Problem to solve —
All lines in the entries below that hold "startSize" make up the answer.

Records for the task —

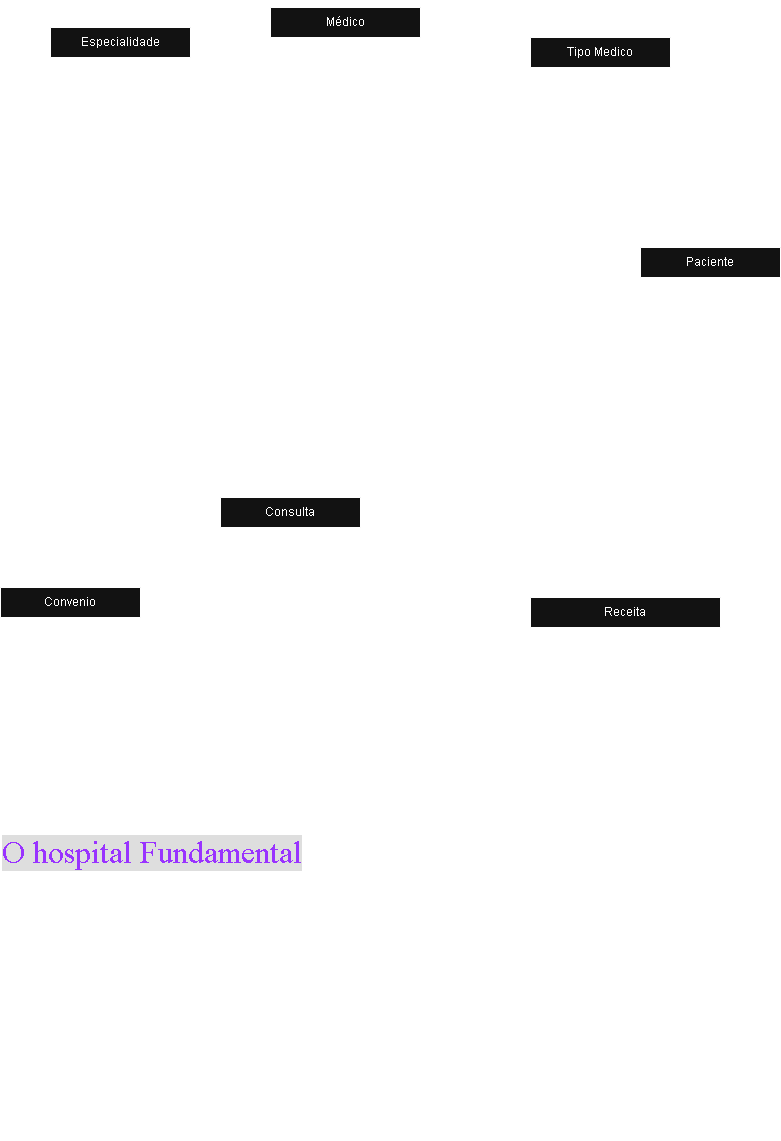
Earlier version of the draw.io export DiagramaER-HospitalFundamental.drawio.png (vctramon/Banco-de-dados_Hospital). Source tidied: cells renumbered, new cells last; positions are measured from the earlier drawing's top-left corner, leaving out a move shared by most shapes.
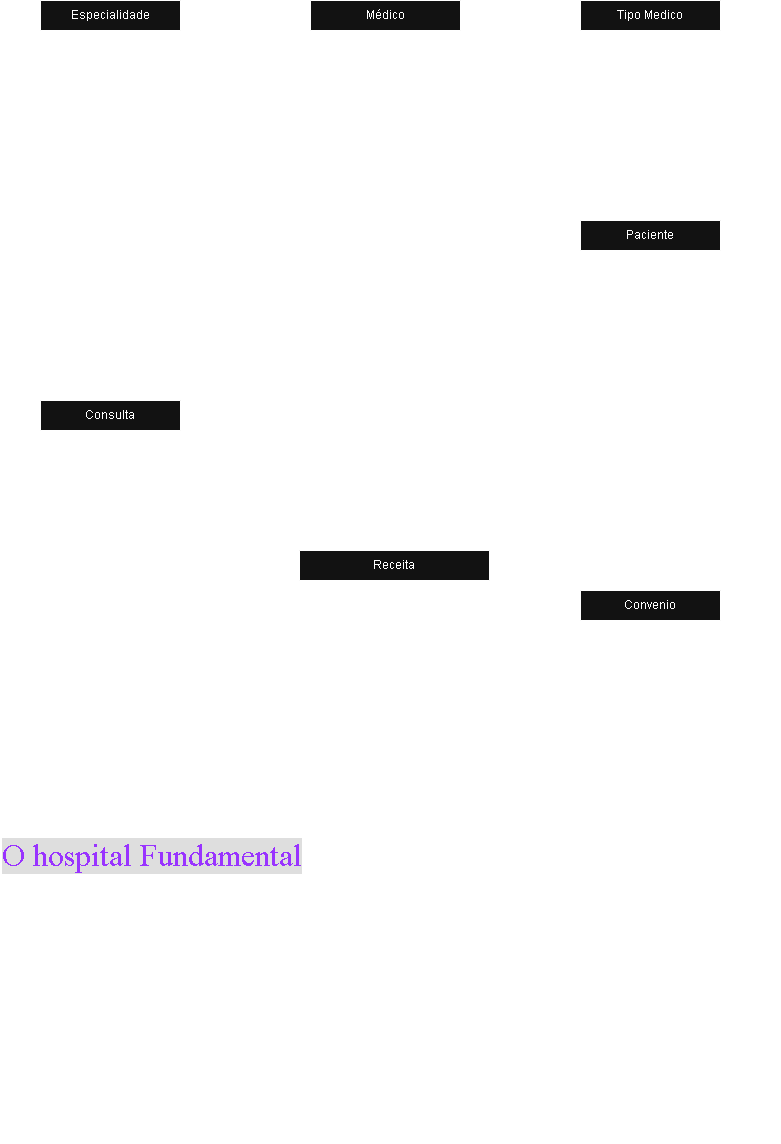
Later version of the same file.

The edit, as a diff of the source:
```diff
@@ -2,14 +2,8 @@
   <root>
     <mxCell id="0" />
     <mxCell id="1" parent="0" />
-    <mxCell id="2" style="edgeStyle=orthogonalEdgeStyle;rounded=0;jettySize=auto;html=1;entryX=0.5;entryY=0;entryDx=0;entryDy=0;" parent="1" edge="1" source="4" target="14">
-      <mxGeometry relative="1" as="geometry" />
-    </mxCell>
-    <mxCell id="3" style="edgeStyle=orthogonalEdgeStyle;rounded=0;jettySize=auto;html=1;" parent="1" edge="1" source="4" target="44">
-      <mxGeometry relative="1" as="geometry" />
-    </mxCell>
     <mxCell id="4" value="Médico" style="swimlane;fontStyle=0;horizontal=1;startSize=30;whiteSpace=wrap;html=1;" parent="1" vertex="1">
-      <mxGeometry x="270" width="150" height="300" as="geometry" />
+      <mxGeometry x="310" y="-10" width="150" height="300" as="geometry" />
     </mxCell>
     <mxCell id="5" value="ID Médico" style="text;strokeColor=none;fillColor=none;align=left;verticalAlign=middle;spacingLeft=4;spacingRight=4;overflow=hidden;whiteSpace=wrap;html=1;" parent="4" vertex="1">
       <mxGeometry y="30" width="150" height="30" as="geometry" />
@@ -39,7 +33,7 @@
       <mxGeometry y="270" width="150" height="30" as="geometry" />
     </mxCell>
     <mxCell id="14" value="Especialidade" style="swimlane;fontStyle=0;horizontal=1;startSize=30;whiteSpace=wrap;html=1;" parent="1" vertex="1">
-      <mxGeometry x="50" y="20" width="140" height="360" as="geometry" />
+      <mxGeometry x="40" y="-10" width="140" height="360" as="geometry" />
     </mxCell>
     <mxCell id="15" value="ID Especialidade" style="text;strokeColor=none;fillColor=none;align=left;verticalAlign=middle;spacingLeft=4;spacingRight=4;overflow=hidden;whiteSpace=wrap;html=1;" parent="14" vertex="1">
       <mxGeometry y="30" width="140" height="30" as="geometry" />
@@ -74,16 +68,8 @@
     <mxCell id="25" value="Cirurgia Geral" style="text;strokeColor=none;fillColor=none;align=left;verticalAlign=middle;spacingLeft=4;spacingRight=4;overflow=hidden;whiteSpace=wrap;html=1;" parent="14" vertex="1">
       <mxGeometry y="330" width="140" height="30" as="geometry" />
     </mxCell>
-    <mxCell id="26" style="edgeStyle=orthogonalEdgeStyle;rounded=0;jettySize=auto;html=1;exitX=0;exitY=0.5;exitDx=0;exitDy=0;" parent="1" edge="1" source="37" target="44">
-      <mxGeometry relative="1" as="geometry">
-        <Array as="points">
-          <mxPoint x="300" y="555" />
-          <mxPoint x="300" y="655" />
-        </Array>
-      </mxGeometry>
-    </mxCell>
     <mxCell id="27" value="Paciente" style="swimlane;fontStyle=0;horizontal=1;startSize=30;whiteSpace=wrap;html=1;" parent="1" vertex="1">
-      <mxGeometry x="640" y="240" width="140" height="330" as="geometry" />
+      <mxGeometry x="580" y="210" width="140" height="330" as="geometry" />
     </mxCell>
     <mxCell id="28" value="ID Paciente" style="text;strokeColor=none;fillColor=none;align=left;verticalAlign=middle;spacingLeft=4;spacingRight=4;overflow=hidden;whiteSpace=wrap;html=1;" parent="27" vertex="1">
       <mxGeometry y="30" width="140" height="30" as="geometry" />
@@ -116,7 +102,7 @@
       <mxGeometry y="300" width="140" height="30" as="geometry" />
     </mxCell>
     <mxCell id="38" value="Convenio" style="swimlane;fontStyle=0;horizontal=1;startSize=30;whiteSpace=wrap;html=1;" parent="1" vertex="1">
-      <mxGeometry y="580" width="140" height="150" as="geometry" />
+      <mxGeometry x="580" y="580" width="140" height="150" as="geometry" />
     </mxCell>
     <mxCell id="39" value="ID Convênio" style="text;strokeColor=none;fillColor=none;align=left;verticalAlign=middle;spacingLeft=4;spacingRight=4;overflow=hidden;whiteSpace=wrap;html=1;" parent="38" vertex="1">
       <mxGeometry y="30" width="140" height="30" as="geometry" />
@@ -130,11 +116,8 @@
     <mxCell id="42" value="Tempo de Carência" style="text;strokeColor=none;fillColor=none;align=left;verticalAlign=middle;spacingLeft=4;spacingRight=4;overflow=hidden;whiteSpace=wrap;html=1;" parent="38" vertex="1">
       <mxGeometry y="120" width="140" height="30" as="geometry" />
     </mxCell>
-    <mxCell id="43" style="edgeStyle=orthogonalEdgeStyle;rounded=0;jettySize=auto;html=1;" parent="1" edge="1" source="44" target="55">
-      <mxGeometry relative="1" as="geometry" />
-    </mxCell>
     <mxCell id="44" value="Consulta" style="swimlane;fontStyle=0;horizontal=1;startSize=30;whiteSpace=wrap;html=1;" parent="1" vertex="1">
-      <mxGeometry x="220" y="490" width="140" height="330" as="geometry" />
+      <mxGeometry x="40" y="390" width="140" height="330" as="geometry" />
     </mxCell>
     <mxCell id="45" value="ID Consulta" style="text;strokeColor=none;fillColor=none;align=left;verticalAlign=middle;spacingLeft=4;spacingRight=4;overflow=hidden;whiteSpace=wrap;html=1;" parent="44" vertex="1">
       <mxGeometry y="30" width="140" height="30" as="geometry" />
@@ -167,7 +150,7 @@
       <mxGeometry y="300" width="140" height="30" as="geometry" />
     </mxCell>
     <mxCell id="55" value="Receita" style="swimlane;fontStyle=0;horizontal=1;startSize=30;whiteSpace=wrap;html=1;" parent="1" vertex="1">
-      <mxGeometry x="530" y="590" width="190" height="180" as="geometry" />
+      <mxGeometry x="299" y="540" width="190" height="180" as="geometry" />
     </mxCell>
     <mxCell id="56" value="ID Receita" style="text;strokeColor=none;fillColor=none;align=left;verticalAlign=middle;spacingLeft=4;spacingRight=4;overflow=hidden;whiteSpace=wrap;html=1;" parent="55" vertex="1">
       <mxGeometry y="30" width="190" height="30" as="geometry" />
@@ -184,11 +167,8 @@
     <mxCell id="60" value="FK Consulta" style="text;strokeColor=none;fillColor=none;align=left;verticalAlign=middle;spacingLeft=4;spacingRight=4;overflow=hidden;whiteSpace=wrap;html=1;" parent="55" vertex="1">
       <mxGeometry y="150" width="190" height="30" as="geometry" />
     </mxCell>
-    <mxCell id="61" style="edgeStyle=orthogonalEdgeStyle;rounded=0;jettySize=auto;html=1;" parent="1" edge="1" source="27" target="38">
-      <mxGeometry relative="1" as="geometry" />
-    </mxCell>
     <mxCell id="62" value="Tipo Medico" style="swimlane;fontStyle=0;horizontal=1;startSize=30;whiteSpace=wrap;html=1;" parent="1" vertex="1">
-      <mxGeometry x="530" y="30" width="140" height="150" as="geometry" />
+      <mxGeometry x="580" y="-10" width="140" height="150" as="geometry" />
     </mxCell>
     <mxCell id="63" value="ID Tipo Medico" style="text;strokeColor=none;fillColor=none;align=left;verticalAlign=middle;spacingLeft=4;spacingRight=4;overflow=hidden;whiteSpace=wrap;html=1;" parent="62" vertex="1">
       <mxGeometry y="30" width="140" height="30" as="geometry" />
@@ -202,19 +182,71 @@
     <mxCell id="66" value="Residenntes" style="text;strokeColor=none;fillColor=none;align=left;verticalAlign=middle;spacingLeft=4;spacingRight=4;overflow=hidden;whiteSpace=wrap;html=1;" parent="62" vertex="1">
       <mxGeometry y="120" width="140" height="30" as="geometry" />
     </mxCell>
-    <mxCell id="67" style="edgeStyle=orthogonalEdgeStyle;rounded=0;jettySize=auto;html=1;entryX=0.5;entryY=0;entryDx=0;entryDy=0;" parent="1" edge="1" source="7" target="62">
-      <mxGeometry relative="1" as="geometry" />
-    </mxCell>
-    <mxCell id="68" style="edgeStyle=orthogonalEdgeStyle;rounded=0;jettySize=auto;html=1;entryX=0.561;entryY=0.004;entryDx=0;entryDy=0;entryPerimeter=0;" parent="1" edge="1" target="27">
-      <mxGeometry relative="1" as="geometry">
-        <mxPoint x="420" y="220" as="sourcePoint" />
-      </mxGeometry>
-    </mxCell>
-    <mxCell id="69" style="edgeStyle=orthogonalEdgeStyle;rounded=0;jettySize=auto;html=1;" parent="1" edge="1" source="10" target="55">
-      <mxGeometry relative="1" as="geometry" />
-    </mxCell>
     <mxCell id="70" value="&lt;h1 style=&quot;margin-top: 0px;&quot;&gt;&lt;font style=&quot;color: light-dark(rgb(18, 18, 18), rgb(153, 51, 255));&quot; face=&quot;docs-Roboto&quot;&gt;&lt;span style=&quot;font-size: 32px; font-weight: 400; background-color: rgb(18, 18, 18);&quot;&gt;O hospital Fundamental&lt;/span&gt;&lt;/font&gt;&lt;/h1&gt;&lt;h1 style=&quot;margin-top: 0px;&quot;&gt;&lt;span style=&quot;background-color: transparent; color: light-dark(rgb(0, 0, 0), rgb(255, 255, 255)); font-size: 12px; font-weight: normal;&quot;&gt;Analise a seguinte descrição e extraia dela os requisitos para o banco de dados:&lt;/span&gt;&lt;/h1&gt;&lt;p&gt;O hospital necessita de um sistema para sua área clínica que ajude a controlar consultas realizadas. Os médicos podem ser generalistas, especialistas ou residentes e têm seus dados pessoais cadastrados em planilhas digitais. Cada médico pode ter uma ou mais especialidades, que podem ser pediatria, clínica geral, gastroenterologia e dermatologia. Alguns registros antigos ainda estão em formulário de papel, mas será necessário incluir esses dados no novo sistema.&lt;/p&gt;&lt;p&gt;Os pacientes também precisam de cadastro, contendo dados pessoais (nome, data de nascimento, endereço, telefone e e-mail), documentos (CPF e RG) e convênio. Para cada convênio, são registrados nome, CNPJ e tempo de carência.&lt;/p&gt;&lt;p&gt;As consultas também têm sido registradas em planilhas, com data e hora de realização, médico responsável, paciente, valor da consulta ou nome do convênio, com o número da carteira. Também é necessário indicar na consulta qual a especialidade buscada pelo paciente.&lt;/p&gt;&lt;p&gt;Deseja-se ainda informatizar a receita do médico, de maneira que, no encerramento da consulta, ele possa registrar os medicamentos receitados, a quantidade e as instruções de uso. A partir disso, espera-se que o sistema imprima um relatório da receita ao paciente ou permita sua visualização via internet.&lt;/p&gt;" style="text;html=1;whiteSpace=wrap;overflow=hidden;rounded=0;" parent="1" vertex="1">
       <mxGeometry y="820" width="780" height="310" as="geometry" />
     </mxCell>
+    <mxCell id="2" style="endArrow=none;html=1;rounded=0;" parent="1" edge="1" source="4" target="14">
+      <mxGeometry relative="1" as="geometry" />
+    </mxCell>
+    <mxCell id="71" value="1" style="html=1;whiteSpace=wrap;align=left;verticalAlign=bottom;" parent="2" vertex="1">
+      <mxGeometry x="-1" relative="1" as="geometry" />
+    </mxCell>
+    <mxCell id="72" value="N" style="html=1;whiteSpace=wrap;align=right;verticalAlign=bottom;" parent="2" vertex="1">
+      <mxGeometry x="1" relative="1" as="geometry" />
+    </mxCell>
+    <mxCell id="73" style="endArrow=none;html=1;rounded=0;" parent="1" edge="1" source="4" target="62">
+      <mxGeometry relative="1" as="geometry" />
+    </mxCell>
+    <mxCell id="74" value="1" style="html=1;whiteSpace=wrap;align=left;verticalAlign=bottom;" parent="73" vertex="1">
+      <mxGeometry x="-1" relative="1" as="geometry" />
+    </mxCell>
+    <mxCell id="75" value="1" style="html=1;whiteSpace=wrap;align=right;verticalAlign=bottom;" parent="73" vertex="1">
+      <mxGeometry x="1" relative="1" as="geometry" />
+    </mxCell>
+    <mxCell id="76" style="endArrow=none;html=1;rounded=0;" parent="1" edge="1" source="44" target="27">
+      <mxGeometry relative="1" as="geometry" />
+    </mxCell>
+    <mxCell id="77" value="N" style="html=1;whiteSpace=wrap;align=left;verticalAlign=bottom;" parent="76" vertex="1">
+      <mxGeometry x="-1" relative="1" as="geometry" />
+    </mxCell>
+    <mxCell id="78" value="1" style="html=1;whiteSpace=wrap;align=right;verticalAlign=bottom;" parent="76" vertex="1">
+      <mxGeometry x="1" relative="1" as="geometry" />
+    </mxCell>
+    <mxCell id="43" style="endArrow=none;html=1;rounded=0;" parent="1" edge="1" source="44" target="55">
+      <mxGeometry relative="1" as="geometry" />
+    </mxCell>
+    <mxCell id="79" value="1" style="html=1;whiteSpace=wrap;align=left;verticalAlign=bottom;" parent="43" vertex="1">
+      <mxGeometry x="-1" relative="1" as="geometry" />
+    </mxCell>
+    <mxCell id="80" value="1 ou 0" style="html=1;whiteSpace=wrap;align=right;verticalAlign=bottom;" parent="43" vertex="1">
+      <mxGeometry x="1" relative="1" as="geometry" />
+    </mxCell>
+    <mxCell id="81" style="endArrow=none;html=1;rounded=0;" parent="1" edge="1" source="14" target="44">
+      <mxGeometry relative="1" as="geometry" />
+    </mxCell>
+    <mxCell id="82" value="N" style="html=1;whiteSpace=wrap;align=left;verticalAlign=bottom;" parent="81" vertex="1">
+      <mxGeometry x="-1" relative="1" as="geometry" />
+    </mxCell>
+    <mxCell id="83" value="1" style="html=1;whiteSpace=wrap;align=right;verticalAlign=bottom;" parent="81" vertex="1">
+      <mxGeometry x="1" relative="1" as="geometry" />
+    </mxCell>
+    <mxCell id="3" style="endArrow=none;html=1;rounded=0;" parent="1" edge="1" source="4" target="44">
+      <mxGeometry relative="1" as="geometry" />
+    </mxCell>
+    <mxCell id="84" value="1" style="html=1;whiteSpace=wrap;align=left;verticalAlign=bottom;" parent="3" vertex="1">
+      <mxGeometry x="-1" relative="1" as="geometry" />
+    </mxCell>
+    <mxCell id="85" value="N" style="html=1;whiteSpace=wrap;align=right;verticalAlign=bottom;" parent="3" vertex="1">
+      <mxGeometry x="1" relative="1" as="geometry" />
+    </mxCell>
+    <mxCell id="61" style="endArrow=none;html=1;rounded=0;" parent="1" edge="1" source="27" target="38">
+      <mxGeometry relative="1" as="geometry" />
+    </mxCell>
+    <mxCell id="86" value="1" style="html=1;whiteSpace=wrap;align=left;verticalAlign=bottom;" parent="61" vertex="1">
+      <mxGeometry x="-1" relative="1" as="geometry" />
+    </mxCell>
+    <mxCell id="87" value="1" style="html=1;whiteSpace=wrap;align=right;verticalAlign=bottom;" parent="61" vertex="1">
+      <mxGeometry x="1" relative="1" as="geometry" />
+    </mxCell>
   </root>
 </mxGraphModel>
```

Output for this exercise —
     <mxCell id="4" value="Médico" style="swimlane;fontStyle=0;horizontal=1;startSize=30;whiteSpace=wrap;html=1;" parent="1" vertex="1">
     <mxCell id="14" value="Especialidade" style="swimlane;fontStyle=0;horizontal=1;startSize=30;whiteSpace=wrap;html=1;" parent="1" vertex="1">
     <mxCell id="27" value="Paciente" style="swimlane;fontStyle=0;horizontal=1;startSize=30;whiteSpace=wrap;html=1;" parent="1" vertex="1">
     <mxCell id="38" value="Convenio" style="swimlane;fontStyle=0;horizontal=1;startSize=30;whiteSpace=wrap;html=1;" parent="1" vertex="1">
     <mxCell id="44" value="Consulta" style="swimlane;fontStyle=0;horizontal=1;startSize=30;whiteSpace=wrap;html=1;" parent="1" vertex="1">
     <mxCell id="55" value="Receita" style="swimlane;fontStyle=0;horizontal=1;startSize=30;whiteSpace=wrap;html=1;" parent="1" vertex="1">
     <mxCell id="62" value="Tipo Medico" style="swimlane;fontStyle=0;horizontal=1;startSize=30;whiteSpace=wrap;html=1;" parent="1" vertex="1">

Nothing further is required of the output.